Holiday sales of these devices caused their market shares to nearly double between just mid-December 2011 and early January 2012, the research institute revealed in a separate report released Jan. 23. For this reason, Pew doubled back on some of the questions it began pursuing in November for this latest report about the public’s reading habits, their consumption of print books and ebooks and their attitudes about the changing ways books are made available.
In November, Pew found 17 percent of American adults had read an ebook. In February, that figure jumped to 21 percent.
“Those who have taken the plunge into reading ebooks,” Pew reports, “stand out in almost every way from other kinds of readers.”

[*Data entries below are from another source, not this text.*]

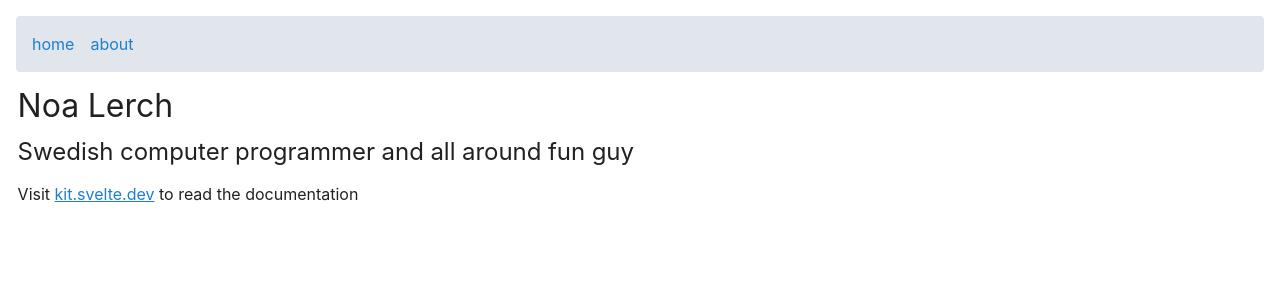
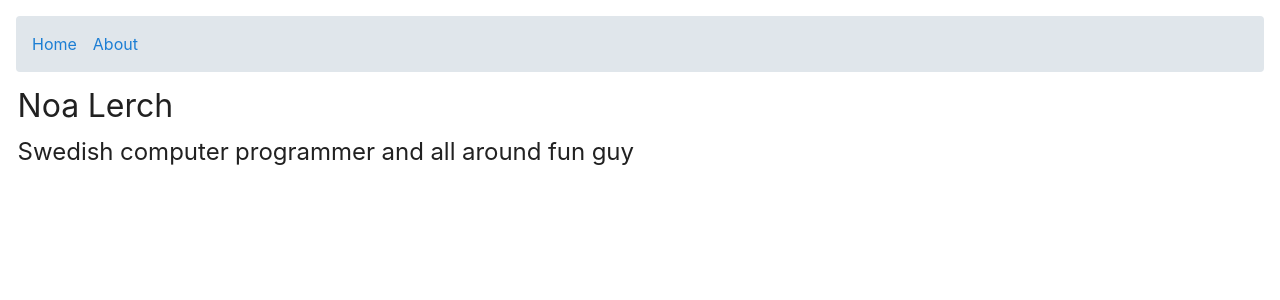
Before and after one commit to noalerch/noalerch.se, a SvelteKit app in the folder app/: page / in a window 1280 px wide. Shown: the top 300 px of the page. Built offline with nearby package versions, Linux system fonts and the light colour scheme.

Commit message:
add layout

```diff
--- /dev/null
+++ b/app/src/routes/+layout.svelte
@@ -0,0 +1,6 @@
+<nav>
+    <a href="/">Home</a>
+    <a href="/about">About</a>
+</nav>
+
+<slot></slot>
--- a/app/src/routes/+page.svelte
+++ b/app/src/routes/+page.svelte
@@ -1,8 +1,2 @@
-<nav>
-	<a href="/">home</a>
-	<a href="/about">about</a>
-</nav>
-
 <h1>Noa Lerch</h1>
 <h2>Swedish computer programmer and all around fun guy</h2>
-<p>Visit <a href="https://kit.svelte.dev">kit.svelte.dev</a> to read the documentation</p>
--- a/app/src/routes/about/+page.svelte
+++ b/app/src/routes/about/+page.svelte
@@ -1,8 +1,3 @@
-<nav>
-	<a href="/">home</a>
-	<a href="/about">about</a>
-</nav>
-
 <p>
     My name is Noa Lerch and I am a software developer from Sweden.
 </p>
```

This novel group tends to be avid readers of books in all formats; 88 percent of those who read ebooks had also read printed books in the last year. They read for a variety of reasons, and they’re more likely to buy their books, rather than borrow them. Plus, they just read a whole lot more books.
“Some 78 percent of those ages 16 and older say they read a book in the past 12 months. Those readers report they have read an average [or mean number] of 17 books in the past year and eight books as a median (midpoint) number,” says the report.

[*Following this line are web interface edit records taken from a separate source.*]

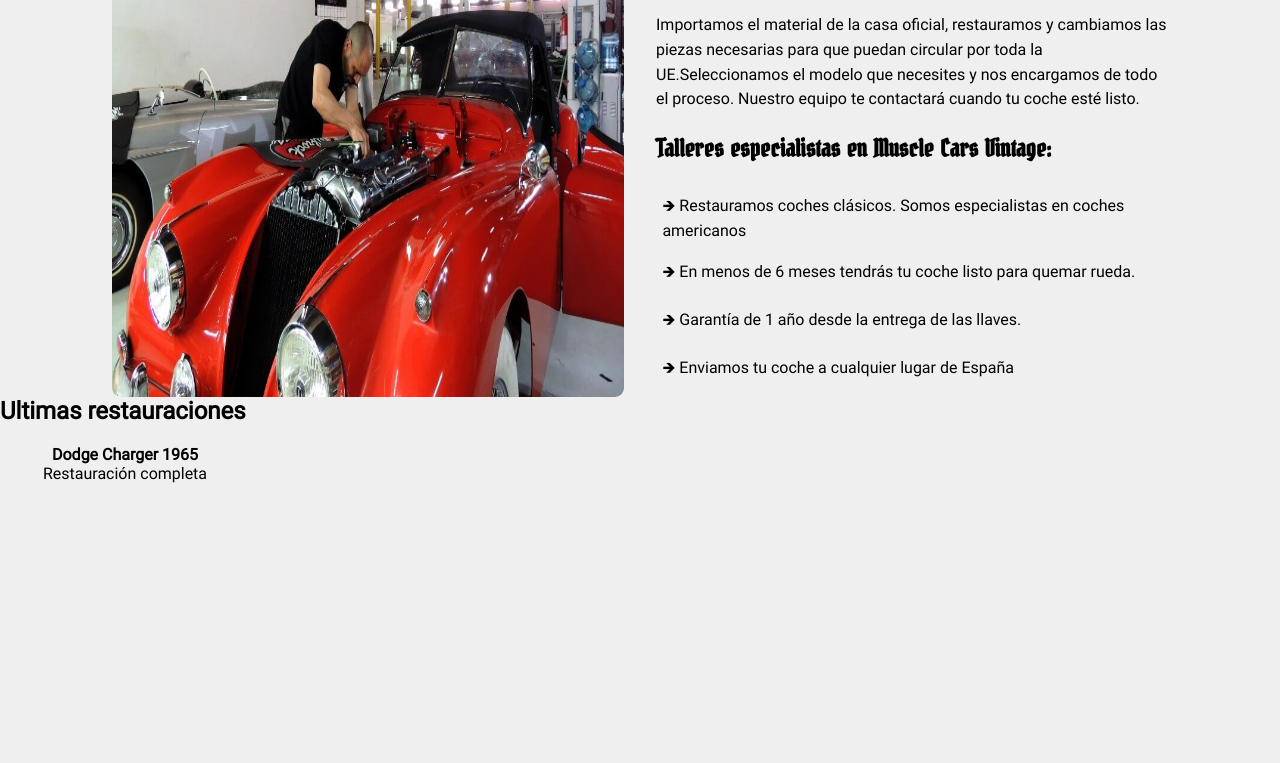
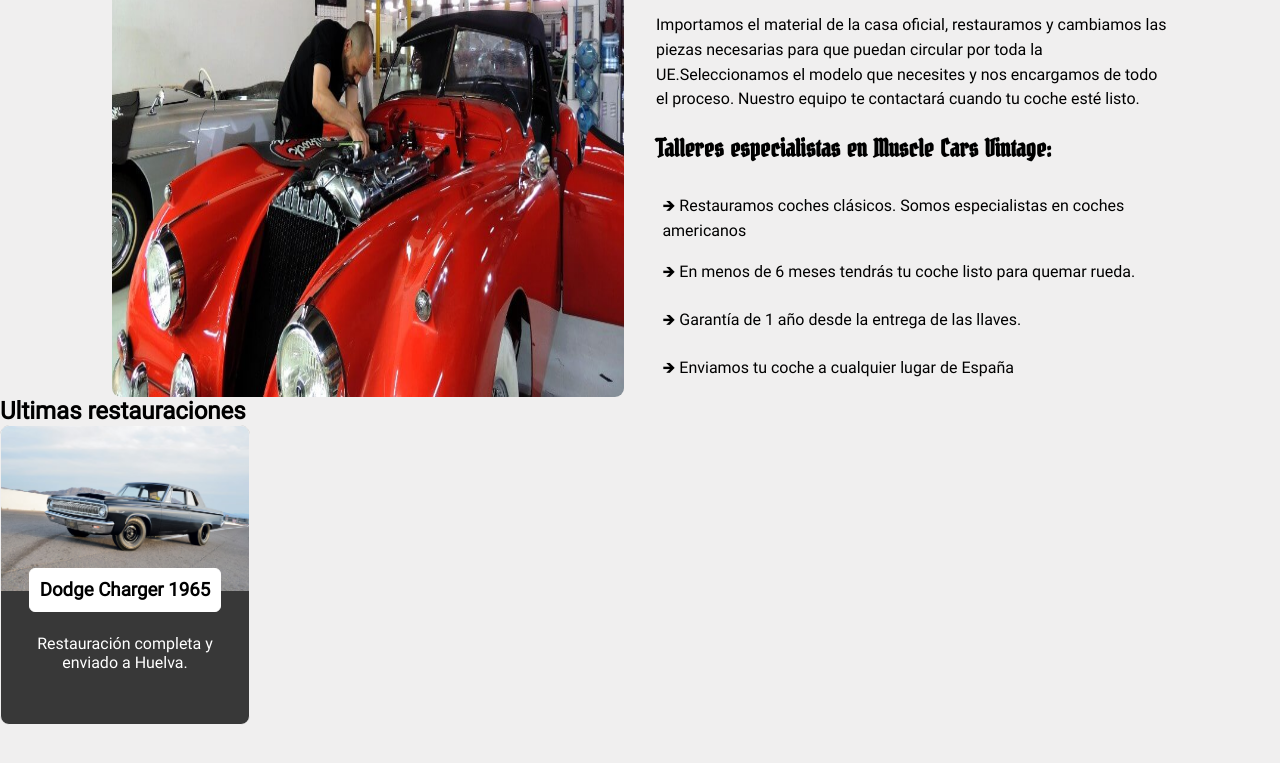
Before and after one commit to rekloyd/vintageCars, a plain HTML site: page restauración.html in a window 1280 px wide. Shown: the part 884-1647 px from the top of the page. After the commit the page ends 1625 px from the top, so only its background shows below. Drawn offline with Linux system fonts and the light colour scheme.

Commit message:
Created the last restoration card design

```diff
--- a/restauración.html
+++ b/restauración.html
@@ -63,12 +63,12 @@
 <section class="sectionCRestauracion">
     <h2>Ultimas restauraciones</h2>
     <div class="card card1">
-        <h4>Dodge Charger 1965</h4>
-        <p>Restauración completa</p>
+        <div class="cardText">
+            <h3>Dodge Charger 1965</h3>
+        </div>
+        <p style="color:white;margin-bottom: 2rem; text-align: center;">Restauración completa y enviado a Huelva.</p>
+
     </div>
-    <div class="card card2"></div>
-    <div class="card card3"></div>
-    <div class="card card4"></div>
 </section>
 
 <section class="sectionDRestauracion">
--- a/styles/style.css
+++ b/styles/style.css
@@ -247,7 +247,11 @@ p[class="textoHero"] {
     justify-items: center;
 }
 
-.card {
+
+
+
+
+.cardIndex {
     padding: 20px;
     max-width: 250px;
     height: 300px;
@@ -256,6 +260,7 @@ p[class="textoHero"] {
     align-items:center;
     border-radius: 9px;
 }
+
 
 .card:hover{
     box-shadow: 0 2px 5px rgba(0, 0, 0, 0.7);
@@ -405,3 +410,39 @@ p[class="textoHero"] {
     font-size: 2.8rem;
     letter-spacing: 2;
 }
+
+
+
+.card {
+    padding: 20px;
+    max-width: 250px;
+    width: 350px;
+    height: 300px;
+    display: flex;
+    flex-direction: column;
+    align-items: center;
+    justify-content: flex-end;
+    border-radius: 9px;
+    border: 1px solid #f0efef;
+    background-color: #383838;
+}
+
+
+
+.card1 {
+    background-image: url(../images/dodge-slider.avif);
+    background-repeat: no-repeat;
+    background-size: 100% auto;
+    background-position: top;
+}
+
+.cardText {
+    display: flex;
+    flex-direction: column;
+    align-items: flex-end;
+    border: 1px solid white;
+    margin-bottom:1.4rem;
+    background-color: white;
+    padding: 10px;
+    border-radius: 6px
+}
```
Also changed, not shown: index.html (+4 -4 lines).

“Those who read ebooks report they have read more books in all formats. They reported an average of 24 books in the previous 12 months and had a median of 13 books,” according to the Pew report. “Those who do not read ebooks say they averaged 15 books in the previous year and the median was six books.”
Interestingly, Pew researchers added, “There were not major differences between tablet owners and non-owners when it came to the volume of books they say they had read in the last year.”
Still, 41 percent of tablet owners said they read more “since the advent of e-content,” and 35 percent of e-reader owners said the same.
And whether they owned a tablet or an e-reader, both groups said they’re reading more now. In fact, the longer they’ve owned their device, the more likely they were to say they’re reading more now. Among those who’ve had their device for less than six months, 35 percent said they’re reading more, versus 41 percent of those who’ve owned either device for more than a year.
Men who own e-reading devices were “particularly likely” to say they’re reading more.
Ebooks are also finding readers, Pew found, in those without the latter-two devices. It found 29 percent of readers of ebooks to be consuming them on their mobile phones and 42 percent to be reading on their computers.
In summary, the most likely readers of ebooks are those under 50-years-old, with some college education and living in households earning more than $50,000.
As for the holdouts, those people without either a tablet or an e-reader? They said they didn’t want or need one; they couldn’t afford one; they have enough digital stuff already; or, simply, that they prefer printed books.